“One thing I really like about this job is that there isn’t a typical day. About the only thing we do on a daily basis is check our e-mail. Otherwise, we work on different assignments ranging from general oversight to specific projects, so there is no monotony.
“I started at FCA in June 2006, a month after I graduated from Texas A&M with a bachelor’s degree in finance. My family owns a small cattle operation and a pecan orchard, and since I was leaning toward a career in banking, FCA seemed to be a good fit. You don’t need to have a farming background, though; one person who started the same time as I did had no farming experience.
“One of the most appealing parts of this job is the amount of information you learn practically as soon as you step through the door. You get the big picture of the System and the association you are assigned to. When you go on site, you look at loans every time, but your assignments change each time so you can get broad experience in all the examination areas.
“While on site, examiners analyze the five Cs of credit—character, condition, capital, collateral, and capacity—to classify loans. We make sure loans are classified correctly by the association so it is aware of and addressing the risk in its loan portfolio. We also analyze the portfolio to see if it is diversified and not concentrated too much in any one segment.
“We look at several aspects of the operation to ensure the association is operating in a safe and sound manner and adhering to FCA regulations. Then we write up our findings from our off-site and on-site oversight activities. The examiner in charge analyzes our reports and uses the information to generate a report of examination for that institution to present to its board of directors.
“When I’m in the office, I analyze allowance for loan loss, review board minutes, perform quarterly oversights—there’s such a wide variety of projects. As a level 1 examiner, I mostly work on my assigned association, but I also get assignments for other associations to gain more experience.

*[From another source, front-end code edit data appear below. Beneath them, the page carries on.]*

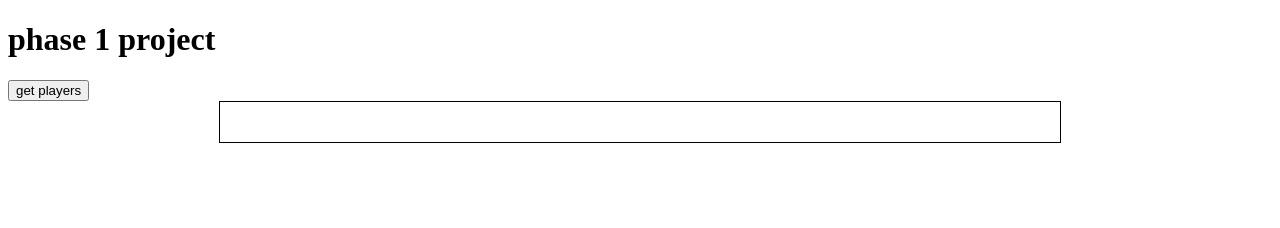
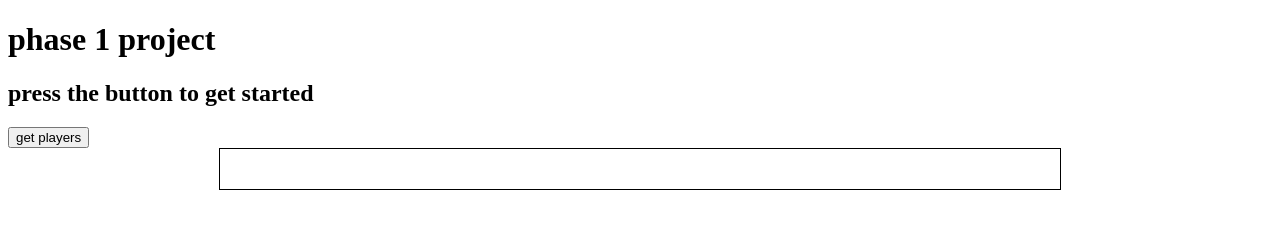
Before and after one commit to joshuakregg/project-phase-1, a plain HTML site: page index.html in a window 1280 px wide. Drawn offline with Linux system fonts and the light colour scheme.

Commit message:
adds html

```diff
--- a/index.html
+++ b/index.html
@@ -7,6 +7,7 @@
   </head>
   <body>
     <h1>phase 1 project</h1>
+    <h2>press the button to get started</h2>
     <button id = "my_button">get players</button>
     <div id = "my_div"></div>
     <!-- page content goes here -->
```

“All new hires are assigned a mentor; however, anyone in the office can be used as a mentor. My coworkers have been very helpful and are great resources. If they don’t know an answer, they will find it for you.
“My travel requirement has been below 50 percent, but it can reach that threshold in the first two or three years because you are traveling for both training and on-site examinations. It fluctuates after that, depending on which examination team you are assigned to. But I’m enjoying the travel; it’s an opportunity to see a lot of different places. I finish work at 5 and then go out to dinner with my team members to neat little restaurants that you won’t find anywhere else.
“We work hard during the day but try to enjoy the different travel locations after work, too. For instance, my first trip with FCA was to a team meeting in the McLean [metro Washington, D.C.] office. After work, a large group of us participated in a softball game and went sightseeing in Washington to see the monuments, the Capitol, and the White House. In Dallas, some of us enjoyed a Dallas Stars hockey game after attending a training course in the field office there.
“For a training on fundamentals of appraisal review, we visited farms outside of Austin, and during an on-site exam in Lubbock, we visited a cotton gin. That was a great experience for most of the team who had never been to a cotton gin before, and especially for those who didn’t have a farming background.
“I’ve really enjoyed working at FCA. Being a Government job, it has great benefits. And from a professional standpoint, I’ve definitely learned a lot from the very beginning.”
- Patrick Fairchild, examiner, Bloomington
- Jennifer Thompson, examiner, Dallas
- Kevin McAdoo, associate examiner, level 3, McLean
- Sarah Kreger, retired certified IT specialist, McLean
- Michael Anderson, program manager, IT/Operations Examination, Denver
- Robert Coleman, Director, Office of Examination, FCA Chief Examiner, McLean